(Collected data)
════════
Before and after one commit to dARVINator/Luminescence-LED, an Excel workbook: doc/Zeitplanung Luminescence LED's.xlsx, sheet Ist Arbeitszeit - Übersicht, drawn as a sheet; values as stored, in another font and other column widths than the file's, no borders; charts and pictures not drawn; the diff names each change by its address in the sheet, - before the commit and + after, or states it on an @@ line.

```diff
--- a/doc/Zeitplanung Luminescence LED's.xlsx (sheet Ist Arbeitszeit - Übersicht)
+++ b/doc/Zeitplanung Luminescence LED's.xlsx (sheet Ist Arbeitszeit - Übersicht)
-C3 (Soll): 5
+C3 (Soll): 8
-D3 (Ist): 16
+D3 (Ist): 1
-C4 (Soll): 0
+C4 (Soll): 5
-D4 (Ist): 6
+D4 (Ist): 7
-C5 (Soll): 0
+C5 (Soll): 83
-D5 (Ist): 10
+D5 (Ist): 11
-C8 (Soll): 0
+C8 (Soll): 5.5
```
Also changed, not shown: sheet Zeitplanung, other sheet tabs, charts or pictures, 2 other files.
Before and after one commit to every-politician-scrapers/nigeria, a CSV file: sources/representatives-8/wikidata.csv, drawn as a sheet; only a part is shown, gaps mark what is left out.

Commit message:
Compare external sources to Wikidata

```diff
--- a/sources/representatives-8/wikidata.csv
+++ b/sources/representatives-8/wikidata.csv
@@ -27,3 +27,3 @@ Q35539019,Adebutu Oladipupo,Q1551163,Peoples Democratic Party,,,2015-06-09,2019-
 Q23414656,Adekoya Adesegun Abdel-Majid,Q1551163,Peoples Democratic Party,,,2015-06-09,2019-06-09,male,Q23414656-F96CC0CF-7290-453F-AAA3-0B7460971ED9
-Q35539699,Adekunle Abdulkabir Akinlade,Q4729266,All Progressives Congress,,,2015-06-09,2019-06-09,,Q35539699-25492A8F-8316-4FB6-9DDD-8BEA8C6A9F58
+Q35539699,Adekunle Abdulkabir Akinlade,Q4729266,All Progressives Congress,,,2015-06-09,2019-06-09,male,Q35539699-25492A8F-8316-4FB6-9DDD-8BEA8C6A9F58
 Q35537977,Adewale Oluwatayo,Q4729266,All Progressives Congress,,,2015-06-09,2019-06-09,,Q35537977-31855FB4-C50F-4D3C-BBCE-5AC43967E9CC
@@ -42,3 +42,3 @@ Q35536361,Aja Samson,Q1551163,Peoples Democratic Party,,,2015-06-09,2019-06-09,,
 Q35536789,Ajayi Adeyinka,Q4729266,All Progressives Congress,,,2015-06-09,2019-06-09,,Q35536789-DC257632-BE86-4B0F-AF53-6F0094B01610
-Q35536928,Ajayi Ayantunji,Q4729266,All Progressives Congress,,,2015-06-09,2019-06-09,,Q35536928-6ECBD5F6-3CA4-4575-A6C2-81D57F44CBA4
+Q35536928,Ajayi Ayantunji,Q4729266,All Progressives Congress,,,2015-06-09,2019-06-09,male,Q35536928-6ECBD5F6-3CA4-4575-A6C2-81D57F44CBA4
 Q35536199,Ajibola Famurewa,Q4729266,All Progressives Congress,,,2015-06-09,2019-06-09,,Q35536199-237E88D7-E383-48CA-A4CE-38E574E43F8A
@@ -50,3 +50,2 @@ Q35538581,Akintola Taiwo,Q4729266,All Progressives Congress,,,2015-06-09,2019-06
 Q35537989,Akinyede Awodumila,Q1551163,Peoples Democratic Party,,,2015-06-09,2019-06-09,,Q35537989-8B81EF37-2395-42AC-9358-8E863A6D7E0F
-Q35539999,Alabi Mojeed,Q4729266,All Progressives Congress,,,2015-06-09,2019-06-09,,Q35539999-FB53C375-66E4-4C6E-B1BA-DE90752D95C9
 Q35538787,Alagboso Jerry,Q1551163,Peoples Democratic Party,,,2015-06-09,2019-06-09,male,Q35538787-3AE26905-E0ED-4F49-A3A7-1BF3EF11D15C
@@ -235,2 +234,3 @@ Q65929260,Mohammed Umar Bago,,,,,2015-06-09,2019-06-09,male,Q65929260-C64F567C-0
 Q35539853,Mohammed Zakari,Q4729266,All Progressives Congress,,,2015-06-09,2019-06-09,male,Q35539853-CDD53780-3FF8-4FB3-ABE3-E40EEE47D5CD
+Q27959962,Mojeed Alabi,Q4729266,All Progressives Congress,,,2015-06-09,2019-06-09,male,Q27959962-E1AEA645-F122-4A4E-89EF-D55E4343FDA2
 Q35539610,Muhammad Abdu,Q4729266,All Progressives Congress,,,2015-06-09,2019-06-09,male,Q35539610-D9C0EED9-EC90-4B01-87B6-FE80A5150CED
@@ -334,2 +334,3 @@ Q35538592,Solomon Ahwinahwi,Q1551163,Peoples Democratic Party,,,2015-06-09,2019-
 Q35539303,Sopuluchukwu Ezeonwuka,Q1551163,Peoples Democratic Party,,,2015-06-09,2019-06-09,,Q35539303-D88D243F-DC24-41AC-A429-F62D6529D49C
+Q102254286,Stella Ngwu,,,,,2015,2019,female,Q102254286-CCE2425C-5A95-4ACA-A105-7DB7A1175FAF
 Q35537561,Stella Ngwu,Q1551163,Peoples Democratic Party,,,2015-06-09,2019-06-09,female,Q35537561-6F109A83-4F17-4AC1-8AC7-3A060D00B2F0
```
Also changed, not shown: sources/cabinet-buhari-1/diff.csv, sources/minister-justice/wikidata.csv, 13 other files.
════════
• WORK ORDER
Write out the records again so that each line matches the original exactly.

• RESULT BELOW
Before and after one commit to dARVINator/Luminescence-LED, an Excel workbook: doc/Zeitplanung Luminescence LED's.xlsx, sheet Ist Arbeitszeit - Übersicht, drawn as a sheet; values as stored, in another font and other column widths than the file's, no borders; charts and pictures not drawn; the diff names each change by its address in the sheet, - before the commit and + after, or states it on an @@ line.

```diff
--- a/doc/Zeitplanung Luminescence LED's.xlsx (sheet Ist Arbeitszeit - Übersicht)
+++ b/doc/Zeitplanung Luminescence LED's.xlsx (sheet Ist Arbeitszeit - Übersicht)
-C3 (Soll): 5
+C3 (Soll): 8
-D3 (Ist): 16
+D3 (Ist): 1
-C4 (Soll): 0
+C4 (Soll): 5
-D4 (Ist): 6
+D4 (Ist): 7
-C5 (Soll): 0
+C5 (Soll): 83
-D5 (Ist): 10
+D5 (Ist): 11
-C8 (Soll): 0
+C8 (Soll): 5.5
```
Also changed, not shown: sheet Zeitplanung, other sheet tabs, charts or pictures, 2 other files.
Before and after one commit to every-politician-scrapers/nigeria, a CSV file: sources/representatives-8/wikidata.csv, drawn as a sheet; only a part is shown, gaps mark what is left out.

Commit message:
Compare external sources to Wikidata

```diff
--- a/sources/representatives-8/wikidata.csv
+++ b/sources/representatives-8/wikidata.csv
@@ -27,3 +27,3 @@ Q35539019,Adebutu Oladipupo,Q1551163,Peoples Democratic Party,,,2015-06-09,2019-
 Q23414656,Adekoya Adesegun Abdel-Majid,Q1551163,Peoples Democratic Party,,,2015-06-09,2019-06-09,male,Q23414656-F96CC0CF-7290-453F-AAA3-0B7460971ED9
-Q35539699,Adekunle Abdulkabir Akinlade,Q4729266,All Progressives Congress,,,2015-06-09,2019-06-09,,Q35539699-25492A8F-8316-4FB6-9DDD-8BEA8C6A9F58
+Q35539699,Adekunle Abdulkabir Akinlade,Q4729266,All Progressives Congress,,,2015-06-09,2019-06-09,male,Q35539699-25492A8F-8316-4FB6-9DDD-8BEA8C6A9F58
 Q35537977,Adewale Oluwatayo,Q4729266,All Progressives Congress,,,2015-06-09,2019-06-09,,Q35537977-31855FB4-C50F-4D3C-BBCE-5AC43967E9CC
@@ -42,3 +42,3 @@ Q35536361,Aja Samson,Q1551163,Peoples Democratic Party,,,2015-06-09,2019-06-09,,
 Q35536789,Ajayi Adeyinka,Q4729266,All Progressives Congress,,,2015-06-09,2019-06-09,,Q35536789-DC257632-BE86-4B0F-AF53-6F0094B01610
-Q35536928,Ajayi Ayantunji,Q4729266,All Progressives Congress,,,2015-06-09,2019-06-09,,Q35536928-6ECBD5F6-3CA4-4575-A6C2-81D57F44CBA4
+Q35536928,Ajayi Ayantunji,Q4729266,All Progressives Congress,,,2015-06-09,2019-06-09,male,Q35536928-6ECBD5F6-3CA4-4575-A6C2-81D57F44CBA4
 Q35536199,Ajibola Famurewa,Q4729266,All Progressives Congress,,,2015-06-09,2019-06-09,,Q35536199-237E88D7-E383-48CA-A4CE-38E574E43F8A
@@ -50,3 +50,2 @@ Q35538581,Akintola Taiwo,Q4729266,All Progressives Congress,,,2015-06-09,2019-06
 Q35537989,Akinyede Awodumila,Q1551163,Peoples Democratic Party,,,2015-06-09,2019-06-09,,Q35537989-8B81EF37-2395-42AC-9358-8E863A6D7E0F
-Q35539999,Alabi Mojeed,Q4729266,All Progressives Congress,,,2015-06-09,2019-06-09,,Q35539999-FB53C375-66E4-4C6E-B1BA-DE90752D95C9
 Q35538787,Alagboso Jerry,Q1551163,Peoples Democratic Party,,,2015-06-09,2019-06-09,male,Q35538787-3AE26905-E0ED-4F49-A3A7-1BF3EF11D15C
@@ -235,2 +234,3 @@ Q65929260,Mohammed Umar Bago,,,,,2015-06-09,2019-06-09,male,Q65929260-C64F567C-0
 Q35539853,Mohammed Zakari,Q4729266,All Progressives Congress,,,2015-06-09,2019-06-09,male,Q35539853-CDD53780-3FF8-4FB3-ABE3-E40EEE47D5CD
+Q27959962,Mojeed Alabi,Q4729266,All Progressives Congress,,,2015-06-09,2019-06-09,male,Q27959962-E1AEA645-F122-4A4E-89EF-D55E4343FDA2
 Q35539610,Muhammad Abdu,Q4729266,All Progressives Congress,,,2015-06-09,2019-06-09,male,Q35539610-D9C0EED9-EC90-4B01-87B6-FE80A5150CED
@@ -334,2 +334,3 @@ Q35538592,Solomon Ahwinahwi,Q1551163,Peoples Democratic Party,,,2015-06-09,2019-
 Q35539303,Sopuluchukwu Ezeonwuka,Q1551163,Peoples Democratic Party,,,2015-06-09,2019-06-09,,Q35539303-D88D243F-DC24-41AC-A429-F62D6529D49C
+Q102254286,Stella Ngwu,,,,,2015,2019,female,Q102254286-CCE2425C-5A95-4ACA-A105-7DB7A1175FAF
 Q35537561,Stella Ngwu,Q1551163,Peoples Democratic Party,,,2015-06-09,2019-06-09,female,Q35537561-6F109A83-4F17-4AC1-8AC7-3A060D00B2F0
```
Also changed, not shown: sources/cabinet-buhari-1/diff.csv, sources/minister-justice/wikidata.csv, 13 other files.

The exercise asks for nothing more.